- Peel the fruit, then cut it into smaller pieces. This can be halves, chunks, rounds, or chips; whatever method you normally use to prepare them for cooking.
- Place the pieces of plantain on a baking sheet lined with parchment paper. Make sure they are in a single layer and they do not touch each other.
- Put the tray in the freezer for around two hours, until the fruit is frozen solid.
- Transfer the frozen plantain chunks to a ziplock freezer bag, expelling as much air as possible.
- Label the bag with the contents and the date, then return it to the freezer.
If you like to roast whole plantains in the oven, you can also freeze your plantains whole for future roasting without peeling or chopping them first!
Here is how to freeze whole ripe plantains:
- Simply separate the fruits from the bunch, and lay them on a baking tray in the freezer until they are frozen solid.
- Then transfer them to a bag or airtight container, ready for you to use next time you are in the mood for a delicious roast plantain with your dinner.
Can You Freeze Cooked Plantains?
One of the joys of plantains is the wide range of cooking methods that can be used — these fruits are incredibly versatile and can be baked, mashed, grilled, fried, boiled, steamed, or roasted. We’re huge fans of maduros!
Luckily, no matter what cooking method you use, cooked plantains store really well in the freezer!
Depending on the cooking method used, cooked plantains can be stored for up to 12 months in the freezer without any deterioration in taste or texture.
Mashed plantain stores particularly well, and this is a great method to preserve this popular side dish for longer. You can also easily freeze fried plantain, whether it’s sliced lengthwise or across.
Whatever method you have used to cook your plantains, the vital thing to remember is that air and moisture will quickly lead to freezer burn.
This means that your cooked plantains should be stored in an airtight bag or container to keep them at their best.
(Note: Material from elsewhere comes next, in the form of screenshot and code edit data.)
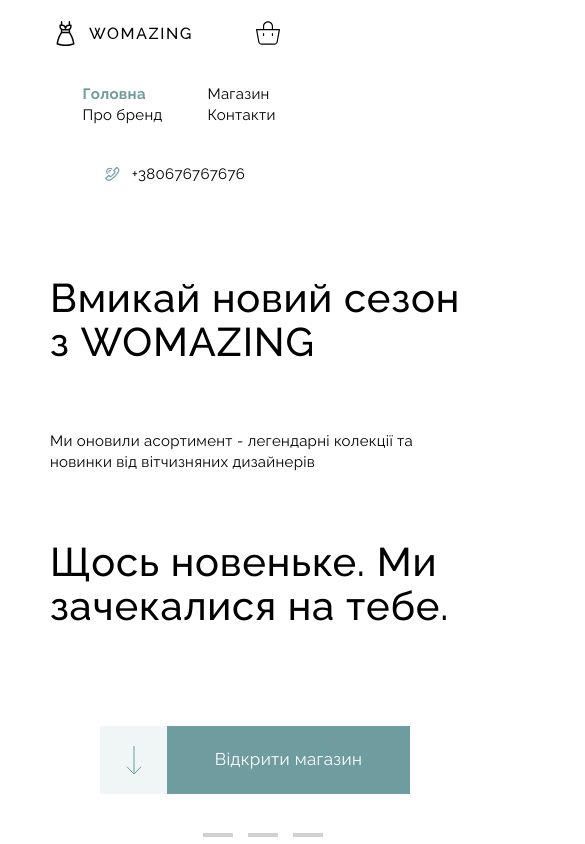
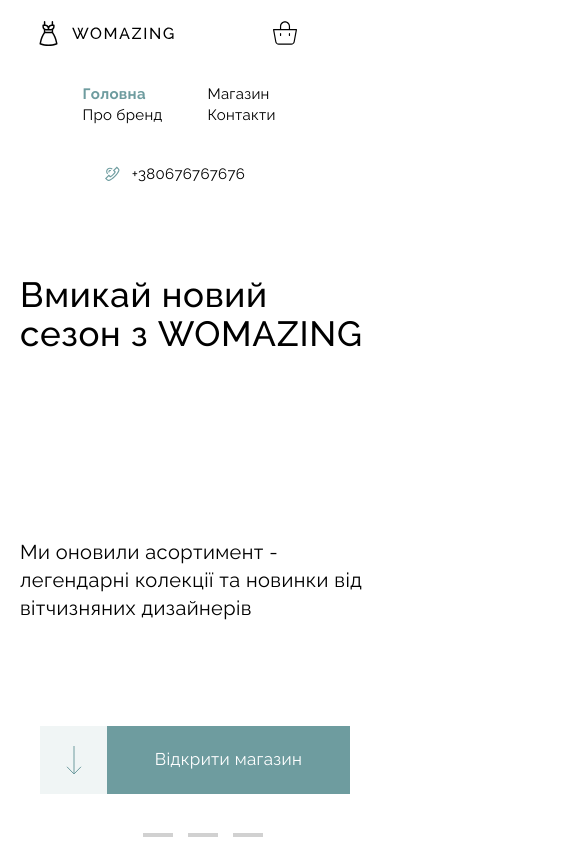
Before and after one commit to danilsavc/Womazing, a React (Create React App) app: page / in a window 390 px wide. Shown: the top 844 px of the page, 585 px wide, since content can reach past the window. Built offline with nearby package versions, Linux system fonts and the light colour scheme; no server answers.

Commit message:
Created adaptiv for Home component

```diff
--- a/src/App.js
+++ b/src/App.js
@@ -28,7 +28,7 @@ function App() {
           </Route>
         </Routes>
       </div>
-      <Footer />
+      {/* <Footer /> */}
     </>
   );
 }
--- a/src/Components/Home/DreamTeam/Carousel/DreamCarousel.module.css
+++ b/src/Components/Home/DreamTeam/Carousel/DreamCarousel.module.css
@@ -133,3 +133,56 @@
   background: #FFF;
   transition: ease 0.5s;
 }
+
+@media (max-width: 900px) {
+  .slider {
+    grid-template-columns: 50px 1fr 50px;
+    grid-template-areas: "button_left carousel button_right";
+  }
+
+  .carousel,
+  .img {
+    width: 620px;
+  }
+}
+
+@media (max-width: 800px) {
+  .slider {
+    grid-template-columns: repeat(2, 1fr);
+    grid-template-rows: 60px 1fr;
+    grid-template-areas: "button_left button_right" "carousel carousel";
+  }
+
+  .button_right {
+    justify-self: end;
+  }
+
+  .carousel,
+  .img {
+    width: 520px;
+  }
+}
+
+@media (max-width: 650px) {
+
+  .carousel,
+  .img {
+    width: 420px;
+  }
+}
+
+@media (max-width: 500px) {
+
+  .carousel,
+  .img {
+    width: 320px;
+  }
+}
+
+@media (max-width: 400px) {
+
+  .carousel,
+  .img {
+    width: 290px;
+  }
+}
--- a/src/Components/Home/DreamTeam/Carousel/DreamCarouselItem.jsx
+++ b/src/Components/Home/DreamTeam/Carousel/DreamCarouselItem.jsx
@@ -3,7 +3,7 @@ import style from '../Carousel/DreamCarousel.module.css'
 const DreamCarouselItem = ({slide}) => {
   return (
     <div className={style.carouselItem}>
-      <img src={slide.img} alt=''/>
+      <img className={style.img} src={slide.img} alt=''/>
     </div>
   );
 };
--- a/src/Components/Home/DreamTeam/DreamTeam.module.css
+++ b/src/Components/Home/DreamTeam/DreamTeam.module.css
@@ -80,3 +80,50 @@
 .aboutBrand:hover {
   text-decoration: underline;
 }
+
+@media (max-width: 1240px) {
+  .DreamTeam {
+    grid-template-columns: 1fr;
+    grid-template-rows: 130px 1fr 2fr 3fr;
+    grid-template-areas:
+      "."
+      "title"
+      "rightbar"
+      "carousel";
+    align-items: center;
+  }
+
+  .rightbar {
+    width: 650px;
+    justify-self: center;
+  }
+
+  .carousel {
+    justify-self: center;
+    align-self: flex-start;
+  }
+}
+
+@media (max-width: 900px) {
+  .rightbar {
+    width: 550px;
+  }
+}
+
+@media (max-width: 800px) {
+  .rightbar {
+    width: 450px;
+  }
+}
+
+@media (max-width: 700px) {
+  .rightbar {
+    width: 350px;
+  }
+}
+
+@media (max-width: 600px) {
+  .rightbar {
+    width: 250px;
+  }
+}
--- a/src/Components/Home/Header/Carousel/Carousel.module.css
+++ b/src/Components/Home/Header/Carousel/Carousel.module.css
@@ -1,7 +1,6 @@
 .carousel {
   margin: 0 auto;
   overflow: hidden;
-  max-width: 585px;
   max-height: 370px;
 }
 
@@ -43,7 +42,35 @@
   color: #000000;
 }
 
-@media (max-width: 661px) {
+@media (max-width: 1030px) {
+  .caruselItem {
+    width: 550px;
+  }
+}
+
+@media (max-width: 600px) {
+  .title {
+    font-size: 40px;
+  }
+
+  .caruselItem {
+    width: 450px;
+    gap: 100px;
+  }
+}
+
+@media (max-width: 500px) {
+  .title {
+    font-size: 35px;
+  }
+
+  .caruselItem {
+    width: 350px;
+    gap: 150px;
+  }
+}
+
+/* @media (max-width: 661px) {
   .subtitle {
     font-size: 15px;
   }
@@ -59,4 +86,4 @@
   .title {
     font-size: 40px;
   }
-}
+} */
--- a/src/Components/Home/Header/Header.module.css
+++ b/src/Components/Home/Header/Header.module.css
@@ -278,9 +278,15 @@
 }
 
 @media (max-width: 620px) {
+    .header {
+        max-height: 750px;
+        grid-template-rows: 500px 100px 50px;
+        grid-template-areas: "container" "buttons" "bullits";
+    }
 
     .girl2,
-    .girl3 {
+    .girl3,
+    .girl1 {
         display: none;
     }
 }
--- a/src/Components/Home/index.jsx
+++ b/src/Components/Home/index.jsx
@@ -6,17 +6,15 @@ import Important from './Important';
 import Preview from './Preview';
 
 
-
-
 const Home = () => {
 
   return (
-    <>
+    <div>
       <Header/>
       <Preview/>
       <Important/>
       <DreamTeam/>
-    </>
+    </div>
 
   );
 };
--- a/src/index.css
+++ b/src/index.css
@@ -47,3 +47,51 @@ a {
   max-width: 1110px;
   margin: 0 auto;
 }
+
+@media (max-width: 1010px) {
+  .Wrapper {
+    width: calc(100vw - 90px);
+  }
+}
+
+@media (max-width: 910px) {
+  .Wrapper {
+    width: calc(100vw - 80px);
+  }
+}
+
+@media (max-width: 810px) {
+  .Wrapper {
+    width: calc(100vw - 70px);
+  }
+}
+
+@media (max-width: 710px) {
+  .Wrapper {
+    width: calc(100vw - 60px);
+  }
+}
+
+@media (max-width: 610px) {
+  .Wrapper {
+    width: calc(100vw - 50px);
+  }
+}
+
+@media (max-width: 510px) {
+  .Wrapper {
+    width: calc(100vw - 40px);
+  }
+}
+
+@media (max-width: 410px) {
+  .Wrapper {
+    width: calc(100vw - 30px);
+  }
+}
+
+@media (max-width: 310px) {
+  .Wrapper {
+    width: calc(100vw - 20px);
+  }
+}
```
How Long Can Plantains Stay Frozen?
As plantains are a fruit with relatively high moisture content, they do not have a long shelf life when stored in the freezer.
Over time, plantain may begin to lose flavor in the freezer, and it is highly susceptible to freezer burn. Freezer burn is a particular problem when freezing any fruits and vegetables, as it will make the texture tough and leathery.
As a rule of thumb, the larger the pieces of plantain, the longer they can be stored in the freezer.
So, whole unpeeled plantains can be frozen for up to 12 months, whereas small cubes of plantain may start to deteriorate after just 3 months.
How To Defrost Frozen Plantains
The joy of storing plantains in the freezer is that they can be cooked when frozen! Simply take as much as you need from the freezer and cook it using your normal methods.
However, this will extend the cooking time, so you may prefer to defrost the plantains first.
The best way to defrost frozen plantains is overnight in the refrigerator.
If you’ve diced your plantains before freezing them, you can take out just enough for your recipe, and leave the remainder in the freezer for another day.
Take the plantain chunks from the freezer and place them inside an airtight container — this will help prevent them from absorbing other flavors and odors from the fridge.
Leave the container in the fridge overnight, until the fruit is fully thawed.
If you are in a rush, plantains can also be defrosted at room temperature or in a warm water bath.
Never defrost frozen plantains in the microwave — the high water content means they will start to cook on the outside before the center is fully thawed.